Also, I modify the section on “Settlement Costs” so that most of the costs come from the seller. Additionally, I have made other minor modifications to the standard agreement for my benefit such as making the contract assignable.

This has worked out well for me in that all of my properties so far have been either for long term hold or for rehab (by myself) with later resale.

Your attorney MAY be right and the average attorney MAY advise his average clients to not sign the contract. However, the attorney MAY also be intimately aware of the seller’s situation and motivations and realize the buyer and the buyer’s funds are his clients lifeline.

Since this is such a litigious society, it is possible, as tedjr states, you could be sued by a seller and as he further notes, if you never do a deal you will never be sued but you will also never be a successful real estate investor.

My best advice: be agressive in terms and pricing but be fair.

Since I assume you arepaying your attorney I suggest asking him for details that actually justify his salary!



Something I forgot on my previous post:

My first seller had a lawyer. We signed the AOS in the lawyer’s office. At the settlement table the lawyer objected to the seller paying nearly all of the settlement costs but I pointed out that these costs were absolutely clearly defined as seller’s responsibility in the contract that he reviewed and approved. We settled 2 minutes later.

My last seller was a lawyer and he signed my contract with no modifications.

I provided only $100 of earnest money and settled in less than 10 days in both cases.


“this contract is subject to approval by buyer’s partner”. should be all u need.

TonyDicorpo: Is that really all u need? How long of a think over period should you have? I’ve used contingencies for inspections/apprasils too.

30 days? 60 days? ur choice. ur contract should specify the date u are to close by, unless the contingencies are not met.
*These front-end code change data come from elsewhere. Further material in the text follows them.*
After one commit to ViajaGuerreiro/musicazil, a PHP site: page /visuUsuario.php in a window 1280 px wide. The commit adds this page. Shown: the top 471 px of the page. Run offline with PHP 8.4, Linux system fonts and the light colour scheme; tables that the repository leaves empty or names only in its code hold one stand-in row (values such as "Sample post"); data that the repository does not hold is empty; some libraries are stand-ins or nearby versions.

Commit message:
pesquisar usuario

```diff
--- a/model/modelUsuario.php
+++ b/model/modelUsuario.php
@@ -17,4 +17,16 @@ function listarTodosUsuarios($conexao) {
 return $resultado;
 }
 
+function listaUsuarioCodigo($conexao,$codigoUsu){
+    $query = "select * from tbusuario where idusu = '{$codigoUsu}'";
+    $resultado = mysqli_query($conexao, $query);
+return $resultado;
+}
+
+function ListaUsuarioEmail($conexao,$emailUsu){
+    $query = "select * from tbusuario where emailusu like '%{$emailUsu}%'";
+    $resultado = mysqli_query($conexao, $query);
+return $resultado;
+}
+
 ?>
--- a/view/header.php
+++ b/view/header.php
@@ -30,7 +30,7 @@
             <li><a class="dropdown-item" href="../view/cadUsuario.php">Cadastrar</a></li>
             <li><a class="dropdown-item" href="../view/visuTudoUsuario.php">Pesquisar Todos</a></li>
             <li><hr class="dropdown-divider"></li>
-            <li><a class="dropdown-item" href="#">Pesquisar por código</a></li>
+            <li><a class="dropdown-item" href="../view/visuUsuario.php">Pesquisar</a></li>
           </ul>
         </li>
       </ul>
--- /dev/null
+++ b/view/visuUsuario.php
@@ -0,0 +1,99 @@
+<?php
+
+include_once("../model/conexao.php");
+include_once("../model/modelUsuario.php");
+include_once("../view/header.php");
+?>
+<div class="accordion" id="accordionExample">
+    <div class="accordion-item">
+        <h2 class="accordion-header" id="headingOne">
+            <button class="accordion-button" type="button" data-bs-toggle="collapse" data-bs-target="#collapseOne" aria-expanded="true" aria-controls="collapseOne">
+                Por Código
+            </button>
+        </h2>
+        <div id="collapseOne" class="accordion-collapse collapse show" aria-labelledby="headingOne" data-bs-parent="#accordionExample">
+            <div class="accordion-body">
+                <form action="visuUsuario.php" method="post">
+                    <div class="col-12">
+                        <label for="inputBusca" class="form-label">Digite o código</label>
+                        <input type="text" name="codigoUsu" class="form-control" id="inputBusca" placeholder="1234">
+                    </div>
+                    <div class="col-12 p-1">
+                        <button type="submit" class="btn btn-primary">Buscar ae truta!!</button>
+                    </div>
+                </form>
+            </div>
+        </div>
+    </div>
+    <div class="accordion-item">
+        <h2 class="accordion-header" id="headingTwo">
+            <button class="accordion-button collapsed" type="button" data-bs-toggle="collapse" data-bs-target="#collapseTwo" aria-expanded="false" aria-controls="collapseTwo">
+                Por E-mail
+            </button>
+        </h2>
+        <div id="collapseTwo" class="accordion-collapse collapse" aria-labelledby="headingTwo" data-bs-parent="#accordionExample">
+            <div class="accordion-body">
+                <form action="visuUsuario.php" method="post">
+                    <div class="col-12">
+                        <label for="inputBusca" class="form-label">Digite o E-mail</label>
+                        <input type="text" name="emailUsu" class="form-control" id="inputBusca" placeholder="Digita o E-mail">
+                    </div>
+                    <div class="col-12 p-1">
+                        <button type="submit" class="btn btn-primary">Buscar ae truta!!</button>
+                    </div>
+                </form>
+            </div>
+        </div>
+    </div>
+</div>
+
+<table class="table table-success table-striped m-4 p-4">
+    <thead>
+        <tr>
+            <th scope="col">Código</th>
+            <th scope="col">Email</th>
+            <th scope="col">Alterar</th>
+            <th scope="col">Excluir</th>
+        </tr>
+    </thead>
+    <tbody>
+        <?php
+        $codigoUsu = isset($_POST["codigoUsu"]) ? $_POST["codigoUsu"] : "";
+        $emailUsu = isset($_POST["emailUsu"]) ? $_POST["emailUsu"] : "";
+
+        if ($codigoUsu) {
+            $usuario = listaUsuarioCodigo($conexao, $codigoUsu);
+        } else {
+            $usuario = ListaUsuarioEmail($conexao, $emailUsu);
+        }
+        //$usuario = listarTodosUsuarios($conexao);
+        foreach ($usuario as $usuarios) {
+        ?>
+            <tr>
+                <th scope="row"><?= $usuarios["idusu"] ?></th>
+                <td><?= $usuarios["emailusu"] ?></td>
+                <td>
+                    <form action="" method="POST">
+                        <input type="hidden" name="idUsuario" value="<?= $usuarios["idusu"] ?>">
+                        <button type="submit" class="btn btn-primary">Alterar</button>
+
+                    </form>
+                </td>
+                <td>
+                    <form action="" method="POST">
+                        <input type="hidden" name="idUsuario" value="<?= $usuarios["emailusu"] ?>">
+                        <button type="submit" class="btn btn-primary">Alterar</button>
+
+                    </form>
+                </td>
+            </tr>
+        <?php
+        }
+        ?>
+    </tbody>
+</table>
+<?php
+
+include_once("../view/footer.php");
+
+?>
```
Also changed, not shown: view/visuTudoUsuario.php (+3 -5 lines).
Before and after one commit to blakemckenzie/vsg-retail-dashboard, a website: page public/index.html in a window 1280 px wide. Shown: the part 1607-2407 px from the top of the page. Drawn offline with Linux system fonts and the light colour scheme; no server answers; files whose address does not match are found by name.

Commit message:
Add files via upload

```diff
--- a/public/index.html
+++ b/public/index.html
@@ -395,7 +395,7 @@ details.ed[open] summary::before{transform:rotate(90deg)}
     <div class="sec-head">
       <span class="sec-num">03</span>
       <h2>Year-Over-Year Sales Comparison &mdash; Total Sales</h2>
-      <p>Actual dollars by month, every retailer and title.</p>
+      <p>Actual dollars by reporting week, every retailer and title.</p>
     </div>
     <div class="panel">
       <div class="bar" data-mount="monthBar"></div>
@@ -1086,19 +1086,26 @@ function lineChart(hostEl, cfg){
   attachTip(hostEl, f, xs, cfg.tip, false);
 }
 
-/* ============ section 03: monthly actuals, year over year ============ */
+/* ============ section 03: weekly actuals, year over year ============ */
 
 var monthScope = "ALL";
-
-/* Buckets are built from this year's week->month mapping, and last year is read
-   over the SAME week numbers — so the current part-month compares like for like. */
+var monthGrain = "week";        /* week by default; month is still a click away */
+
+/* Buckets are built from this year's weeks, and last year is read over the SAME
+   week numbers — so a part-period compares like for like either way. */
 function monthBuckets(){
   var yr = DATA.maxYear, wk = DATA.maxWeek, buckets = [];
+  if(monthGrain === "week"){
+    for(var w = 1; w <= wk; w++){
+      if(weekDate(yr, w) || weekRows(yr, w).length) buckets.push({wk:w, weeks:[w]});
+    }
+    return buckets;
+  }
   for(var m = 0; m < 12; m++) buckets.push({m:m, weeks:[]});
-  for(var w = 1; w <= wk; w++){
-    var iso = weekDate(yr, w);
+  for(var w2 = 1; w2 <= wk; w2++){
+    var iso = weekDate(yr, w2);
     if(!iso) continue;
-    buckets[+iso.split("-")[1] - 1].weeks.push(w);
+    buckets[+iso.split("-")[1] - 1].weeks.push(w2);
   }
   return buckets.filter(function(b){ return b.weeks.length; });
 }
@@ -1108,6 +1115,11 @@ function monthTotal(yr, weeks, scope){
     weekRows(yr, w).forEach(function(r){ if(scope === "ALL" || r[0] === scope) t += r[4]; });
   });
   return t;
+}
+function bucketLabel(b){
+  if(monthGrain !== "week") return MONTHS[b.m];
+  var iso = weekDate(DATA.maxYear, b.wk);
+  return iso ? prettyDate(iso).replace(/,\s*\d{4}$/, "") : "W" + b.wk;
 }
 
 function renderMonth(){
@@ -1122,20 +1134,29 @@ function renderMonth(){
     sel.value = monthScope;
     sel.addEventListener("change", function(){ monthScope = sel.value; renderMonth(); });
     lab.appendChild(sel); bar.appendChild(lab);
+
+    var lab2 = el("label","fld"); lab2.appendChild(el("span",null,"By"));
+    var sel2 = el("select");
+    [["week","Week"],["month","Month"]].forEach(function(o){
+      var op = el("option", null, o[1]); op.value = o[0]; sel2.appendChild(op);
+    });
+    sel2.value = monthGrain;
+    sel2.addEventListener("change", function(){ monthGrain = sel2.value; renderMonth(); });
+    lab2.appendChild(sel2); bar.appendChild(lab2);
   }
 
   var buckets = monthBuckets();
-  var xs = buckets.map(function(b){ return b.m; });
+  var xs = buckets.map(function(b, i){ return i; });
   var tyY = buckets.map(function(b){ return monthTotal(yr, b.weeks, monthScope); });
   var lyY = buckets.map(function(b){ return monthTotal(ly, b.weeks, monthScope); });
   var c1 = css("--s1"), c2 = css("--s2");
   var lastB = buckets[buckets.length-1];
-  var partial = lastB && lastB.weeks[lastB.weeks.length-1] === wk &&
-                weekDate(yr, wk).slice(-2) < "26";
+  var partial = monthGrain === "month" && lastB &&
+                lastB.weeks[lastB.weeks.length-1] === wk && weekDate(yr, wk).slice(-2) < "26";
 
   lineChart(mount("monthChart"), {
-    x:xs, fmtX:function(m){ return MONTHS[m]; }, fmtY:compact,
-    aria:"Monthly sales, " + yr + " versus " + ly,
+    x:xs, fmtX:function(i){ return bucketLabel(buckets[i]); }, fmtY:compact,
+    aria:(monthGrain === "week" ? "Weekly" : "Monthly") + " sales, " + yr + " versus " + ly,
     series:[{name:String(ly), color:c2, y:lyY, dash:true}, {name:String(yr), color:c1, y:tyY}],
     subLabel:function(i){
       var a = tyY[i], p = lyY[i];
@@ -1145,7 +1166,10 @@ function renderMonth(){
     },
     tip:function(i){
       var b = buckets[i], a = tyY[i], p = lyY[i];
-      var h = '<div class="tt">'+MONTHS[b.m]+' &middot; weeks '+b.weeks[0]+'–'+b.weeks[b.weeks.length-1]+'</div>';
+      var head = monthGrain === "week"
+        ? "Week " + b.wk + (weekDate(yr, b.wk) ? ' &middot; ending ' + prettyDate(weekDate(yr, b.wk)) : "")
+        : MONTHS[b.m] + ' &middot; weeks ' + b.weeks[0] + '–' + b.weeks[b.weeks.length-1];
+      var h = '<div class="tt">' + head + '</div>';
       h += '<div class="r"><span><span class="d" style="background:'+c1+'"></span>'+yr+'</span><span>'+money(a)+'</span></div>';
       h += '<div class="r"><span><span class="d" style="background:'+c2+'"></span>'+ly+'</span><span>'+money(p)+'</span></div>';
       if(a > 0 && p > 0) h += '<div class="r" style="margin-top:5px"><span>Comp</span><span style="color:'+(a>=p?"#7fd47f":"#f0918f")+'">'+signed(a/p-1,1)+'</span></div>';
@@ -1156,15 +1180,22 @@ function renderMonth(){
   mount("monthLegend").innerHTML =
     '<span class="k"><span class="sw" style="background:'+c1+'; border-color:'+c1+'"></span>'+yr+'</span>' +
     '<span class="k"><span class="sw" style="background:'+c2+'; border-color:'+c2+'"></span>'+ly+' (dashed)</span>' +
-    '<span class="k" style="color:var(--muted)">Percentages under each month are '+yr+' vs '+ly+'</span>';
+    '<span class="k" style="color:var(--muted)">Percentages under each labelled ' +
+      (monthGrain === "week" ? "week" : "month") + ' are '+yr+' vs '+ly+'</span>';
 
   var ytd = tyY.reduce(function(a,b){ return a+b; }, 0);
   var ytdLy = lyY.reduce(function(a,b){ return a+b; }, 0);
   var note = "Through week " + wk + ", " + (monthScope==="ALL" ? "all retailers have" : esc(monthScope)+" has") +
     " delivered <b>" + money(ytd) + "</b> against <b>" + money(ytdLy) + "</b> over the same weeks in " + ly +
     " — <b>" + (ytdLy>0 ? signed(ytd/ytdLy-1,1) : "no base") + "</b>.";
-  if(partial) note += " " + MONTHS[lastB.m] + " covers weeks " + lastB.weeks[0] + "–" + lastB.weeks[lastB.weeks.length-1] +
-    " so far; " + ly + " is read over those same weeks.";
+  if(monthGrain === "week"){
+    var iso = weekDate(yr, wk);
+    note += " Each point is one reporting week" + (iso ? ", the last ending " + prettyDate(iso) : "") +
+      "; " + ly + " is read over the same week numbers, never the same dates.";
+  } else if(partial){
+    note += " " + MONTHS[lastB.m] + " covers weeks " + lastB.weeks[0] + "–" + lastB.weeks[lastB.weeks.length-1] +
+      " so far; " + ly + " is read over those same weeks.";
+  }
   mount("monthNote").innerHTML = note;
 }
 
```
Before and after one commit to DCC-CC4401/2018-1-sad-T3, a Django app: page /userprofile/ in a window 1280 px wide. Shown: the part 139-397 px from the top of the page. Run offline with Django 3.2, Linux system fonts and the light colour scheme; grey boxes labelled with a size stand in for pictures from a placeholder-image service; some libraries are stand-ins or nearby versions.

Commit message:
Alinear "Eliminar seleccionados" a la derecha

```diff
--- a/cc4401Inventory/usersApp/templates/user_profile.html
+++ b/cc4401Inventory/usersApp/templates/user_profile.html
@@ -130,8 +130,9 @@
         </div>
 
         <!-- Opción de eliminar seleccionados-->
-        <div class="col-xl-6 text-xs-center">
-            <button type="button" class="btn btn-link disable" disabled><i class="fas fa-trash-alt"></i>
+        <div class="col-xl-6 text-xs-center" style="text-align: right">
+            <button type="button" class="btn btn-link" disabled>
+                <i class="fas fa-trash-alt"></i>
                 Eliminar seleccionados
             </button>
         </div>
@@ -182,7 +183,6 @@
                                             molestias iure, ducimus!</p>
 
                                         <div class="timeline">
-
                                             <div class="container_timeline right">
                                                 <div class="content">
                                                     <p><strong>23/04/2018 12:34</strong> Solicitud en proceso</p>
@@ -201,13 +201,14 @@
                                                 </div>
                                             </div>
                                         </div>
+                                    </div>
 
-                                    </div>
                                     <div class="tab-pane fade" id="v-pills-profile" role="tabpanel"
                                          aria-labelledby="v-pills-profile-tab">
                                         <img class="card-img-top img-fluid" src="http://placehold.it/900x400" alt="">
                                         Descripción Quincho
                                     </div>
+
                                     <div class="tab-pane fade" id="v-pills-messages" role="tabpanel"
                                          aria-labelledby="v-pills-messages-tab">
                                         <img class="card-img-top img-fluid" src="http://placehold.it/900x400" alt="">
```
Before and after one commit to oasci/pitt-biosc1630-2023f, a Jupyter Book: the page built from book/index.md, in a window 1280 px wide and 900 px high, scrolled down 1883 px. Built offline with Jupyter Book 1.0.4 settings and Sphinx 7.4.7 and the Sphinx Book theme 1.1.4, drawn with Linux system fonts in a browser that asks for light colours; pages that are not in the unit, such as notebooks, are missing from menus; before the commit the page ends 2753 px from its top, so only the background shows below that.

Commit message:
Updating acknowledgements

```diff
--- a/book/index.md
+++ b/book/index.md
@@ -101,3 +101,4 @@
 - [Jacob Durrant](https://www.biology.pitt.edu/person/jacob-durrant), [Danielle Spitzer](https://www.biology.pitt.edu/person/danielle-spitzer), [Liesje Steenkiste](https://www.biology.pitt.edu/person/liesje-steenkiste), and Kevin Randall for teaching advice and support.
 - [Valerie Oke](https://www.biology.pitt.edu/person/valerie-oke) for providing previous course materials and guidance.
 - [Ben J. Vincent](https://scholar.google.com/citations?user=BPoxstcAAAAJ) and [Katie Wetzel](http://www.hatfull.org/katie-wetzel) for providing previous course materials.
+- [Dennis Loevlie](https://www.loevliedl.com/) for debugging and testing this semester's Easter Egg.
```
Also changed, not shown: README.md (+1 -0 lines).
ever know anyone that tried to buy a house and thought they were approved from day one, but in the end, 2 mos later they still have not closed becuz the lender says they want more $ down and they don’t have it? then they back out? think about it.

I would continue to enter into the purchase agreement that is assignable. Just put in there that they have three days of attorney review and/or waive their right to attorney review. Not sure what state your in, but that should be fine. Most likely they won’t even consult a lawyer and if they do who cares. A lawyer isn’t going to care if the contract is assignable. Lawyers are not real estate agents and might not even know what the house is worth.

You will find consistantly on these posts that YOUR exit stategey is how you decide which house to buy. If your ES is to sell a contract for quick cash, then make sure you get one that a Wholesale Buyer/Rehabber wants and will close. Do the homework and have several Buyers of your contracts ready go.

Why you enter in a Sales Contract is that once the contract is accepted by the Seller, you now have an Equitable Interest in the property. ALL contracts are assignable by default and do not require special language or escape clauses. Do not sign a contract the Seller says you can’t assign (duh). It’s a normal and acceptable business practice to sell your Interest as long as the new Buyer agrees to honor all the terms of the contract. NOT having a Contract means you had no legal interest. If you accept money from a Buyer for just finding the deal, you are practicing Real Estate sales without a licence.

REI is about taking positive honest actions. It’s not about just obeying laws, it’s about understanding and following the intent of the Laws and dealing openly with full disclosure. You will not scare of Sellers that you treat honestly. They don’t care how much money you might make, they care about you fixing their house problems.

Only sell your Contract to a someone that is going to actually close. Otherwise it’s a waste of a good deal and unethical of you mislead the Seller. The best thing to do is be prepared to buy it yourself. You can always wholesale it after you take control. Doing the right thing is always preferrable over the “legal” thing.